### RECORDS FOR THIS EXERCISE

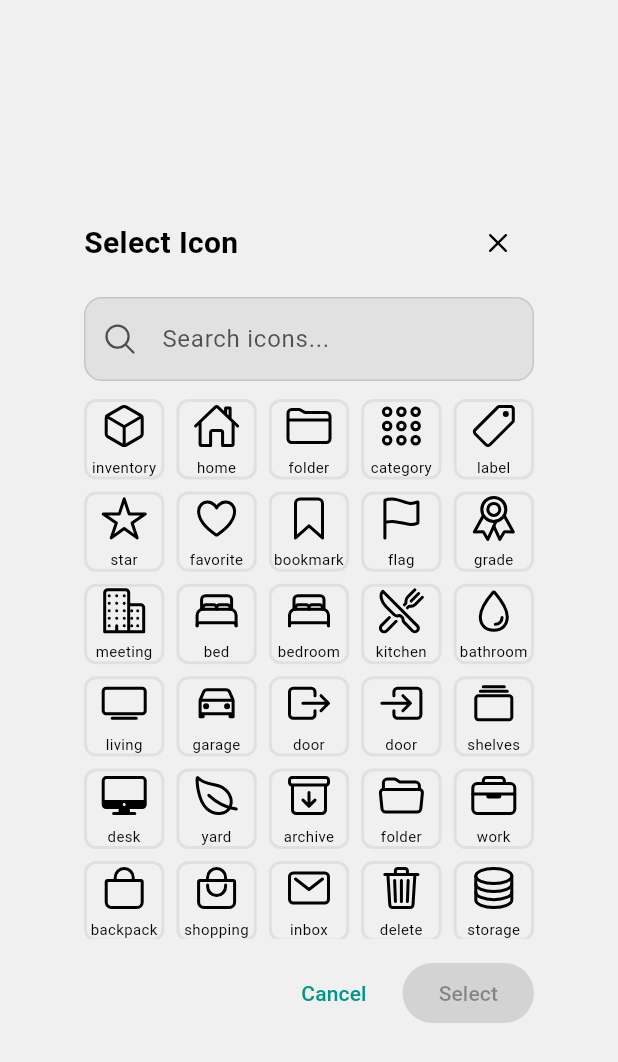
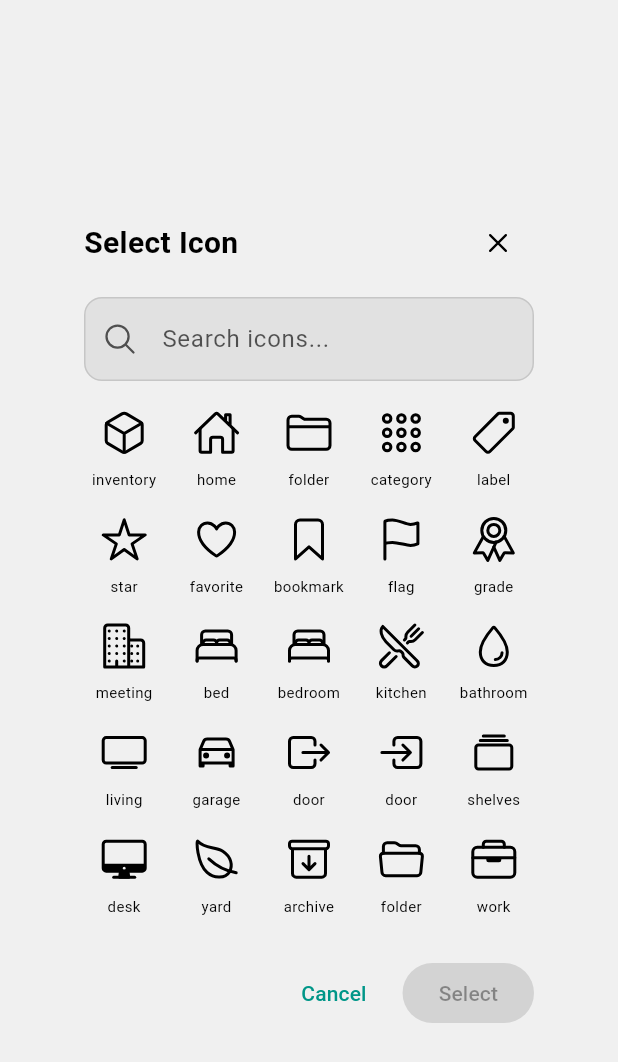
Before and after one commit to gustafeden/OurArchive, a Flutter app: the IconPickerDialog widget shown alone on an empty page, opened directly, on a phone screen of 412 x 824 dp. Shown: the top 1062 px of the screen. Run offline on Flutter 3.47's test engine with Material 3 defaults, Android fonts, the phone set to English and light mode, and no system bars; our stand-ins replace cached_network_image, cloud_firestore, connectivity_plus, faker, firebase_auth, firebase_core and 10 more; missing offline and left inert: google_mlkit_text_recognition, mobile_scanner; accounts and stored records are empty; statements that could not run were skipped.

Commit message:
fix icon selector

```diff
--- a/our_archive/lib/ui/widgets/icon_picker_dialog.dart
+++ b/our_archive/lib/ui/widgets/icon_picker_dialog.dart
@@ -164,8 +164,7 @@ class _IconPickerDialogState extends State<IconPickerDialog> {
 
     return iconCategories.values
         .expand((list) => list)
-        .where((icon) =>
-            icon['name'].toString().toLowerCase().contains(_searchQuery.toLowerCase()))
+        .where((icon) => icon['name'].toString().toLowerCase().contains(_searchQuery.toLowerCase()))
         .toList();
   }
 
@@ -221,6 +220,7 @@ class _IconPickerDialogState extends State<IconPickerDialog> {
                     crossAxisCount: 5,
                     crossAxisSpacing: 8,
                     mainAxisSpacing: 8,
+                    childAspectRatio: 0.85,
                   ),
                   itemCount: filteredIcons.length,
                   itemBuilder: (context, index) {
@@ -237,26 +237,21 @@ class _IconPickerDialogState extends State<IconPickerDialog> {
                       },
                       child: Container(
                         decoration: BoxDecoration(
-                          color: isSelected
-                              ? Theme.of(context).colorScheme.primaryContainer
-                              : Colors.transparent,
-                          border: Border.all(
-                            color: isSelected
-                                ? Theme.of(context).colorScheme.primary
-                                : Colors.grey.shade300,
-                            width: 2,
-                          ),
+                          color: isSelected ? Theme.of(context).colorScheme.primaryContainer : Colors.transparent,
                           borderRadius: BorderRadius.circular(8),
                         ),
                         child: Column(
                           mainAxisAlignment: MainAxisAlignment.center,
                           children: [
-                            Icon(
-                              icon,
-                              size: 32,
-                              color: isSelected
-                                  ? Theme.of(context).colorScheme.primary
-                                  : null,
+                            SizedBox(
+                              height: 40,
+                              child: Center(
+                                child: Icon(
+                                  icon,
+                                  size: 32,
+                                  color: isSelected ? Theme.of(context).colorScheme.primary : null,
+                                ),
+                              ),
                             ),
                             const SizedBox(height: 4),
                             Text(
@@ -284,9 +279,7 @@ class _IconPickerDialogState extends State<IconPickerDialog> {
                   ),
                   const SizedBox(width: 8),
                   FilledButton(
-                    onPressed: _selectedIcon != null
-                        ? () => Navigator.pop(context, _selectedIcon)
-                        : null,
+                    onPressed: _selectedIcon != null ? () => Navigator.pop(context, _selectedIcon) : null,
                     child: const Text('Select'),
                   ),
                 ],
```
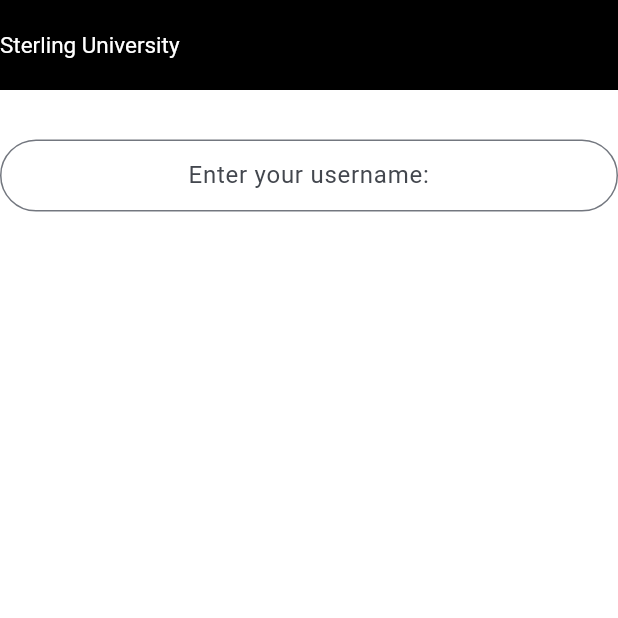
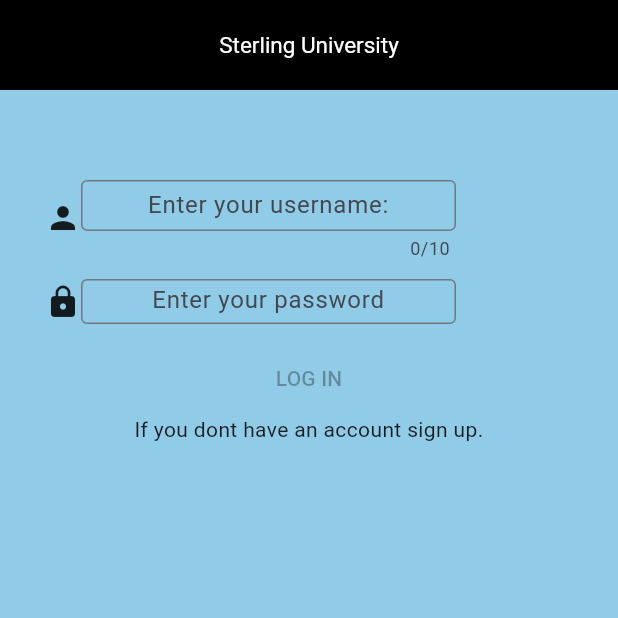
Before and after one commit to Drawins/Bonface, a Flutter app: the screen it shows after launch, on a phone screen of 412 x 824 dp, the top half of it. Run offline on Flutter 3.47's test engine with Material 2 defaults, Android fonts, the phone set to English and light mode, and no system bars; Roboto replaces fonts that are missing (telephoneNumberLocalSuffix).

Commit message:
project5

```diff
--- a/university_app/lib/main.dart
+++ b/university_app/lib/main.dart
@@ -1,5 +1,6 @@
 import 'package:flutter/material.dart';
 import'package:university_app/screens/home_screen.dart';
+import 'package:university_app/screens/registraion_screen.dart';
 void main() {
   runApp(const MyApp());
 }
@@ -35,6 +36,7 @@ class MyApp extends StatelessWidget {
       ),
       home: HomeScreen(
       ),
+      // registration: RegistrationScreen(),
       debugShowCheckedModeBanner: false,
     );
   }
--- a/university_app/lib/screens/home_screen.dart
+++ b/university_app/lib/screens/home_screen.dart
@@ -7,6 +7,7 @@ class HomeScreen extends StatelessWidget{
      appBar: AppBar(
        title: const Text('Sterling University'),
        titleSpacing: 00.0,
+      centerTitle: true ,
        surfaceTintColor: Colors.white,
        backgroundColor: Colors.black,
        titleTextStyle: const TextStyle (color: Colors.white,
@@ -15,27 +16,83 @@ class HomeScreen extends StatelessWidget{
 
         toolbarHeight: 60,
        ),
-        backgroundColor: Colors.white,
+        backgroundColor: Color.fromARGB(255, 144, 204, 231),
 
-   body:  Column(
+   body:const Padding(
+    padding:  EdgeInsets.all(30.0),
+    child:  Column(
+
+
     children: [
-     const  SizedBox(height: 33,),
-      TextField(decoration:
+      Padding(padding:EdgeInsets.fromLTRB(20,15,0,15)),
+     Row( children :[
+        Icon(Icons.person),
+       SizedBox(width: 250,height: 50,
+     child:  TextField(decoration:
       InputDecoration(
-
         hintText: 'Enter your username:',
-        hintStyle: const TextStyle(fontFamily: AutofillHints.telephoneNumberLocalSuffix),
-        contentPadding: const EdgeInsets.all(5),
+        hintStyle:  TextStyle(fontFamily: AutofillHints.telephoneNumberLocalSuffix),
+        contentPadding:  EdgeInsets.all(0),
          border: OutlineInputBorder(
-         borderRadius: BorderRadius.circular(400.0),
-         borderSide: const BorderSide (width: 2)
-
+        // borderRadius: BorderRadius.circular(400.0),
+         borderSide:  BorderSide (width: 2)
          )
       ),
+      maxLength: 10,
+      minLines:1,
+      textAlign: TextAlign.center,
+      ),
+     ),
+     ],
+     ),
+
+
+     ButtonBar(),
+
+
+     Row(children: [
+     Icon(Icons.https),
+     SizedBox( width: 250, height: 30,
+    child:  TextField(decoration: InputDecoration(
+      hintText: 'Enter your password',
+       hintStyle:  TextStyle(fontFamily: AutofillHints.telephoneNumberLocalSuffix),
+        contentPadding:  EdgeInsets.all(5),
+         border: OutlineInputBorder(
+        // borderRadius: BorderRadius.circular(400.0),
+         borderSide:  BorderSide (width: 1)
+    ),
+    ),
+    textAlign: TextAlign.center,
+
+     )
+     ),
+     ],
+     ),
+
+
+     ButtonBar(buttonPadding: EdgeInsets.all(6),),
+
+
+Column(
+      children:  [MaterialButton
+      (onPressed: null, child: Text('LOG IN') ,)],
+     ),
+
+
+    // TextButton(onPressed:  , child: child)
+    SizedBox(
+      child: Text
+      ('If you dont have an account sign up.',
       textAlign: TextAlign.center,
 
       ),
+
+    ),
+
     ],
+  //  child: MaterialButton(onPressed: onPressed)
+
+   ),
    ),
   );
 
```
Also changed, not shown: university_app/lib/screens/registraion_screen.dart (added, +71 -0 lines).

######

== WHAT THE TASK ASKS ==
Only a number is wanted here: the tally of lines in the entries that include the word "textAlign".

== RESULT FOR THIS EXERCISE ==
3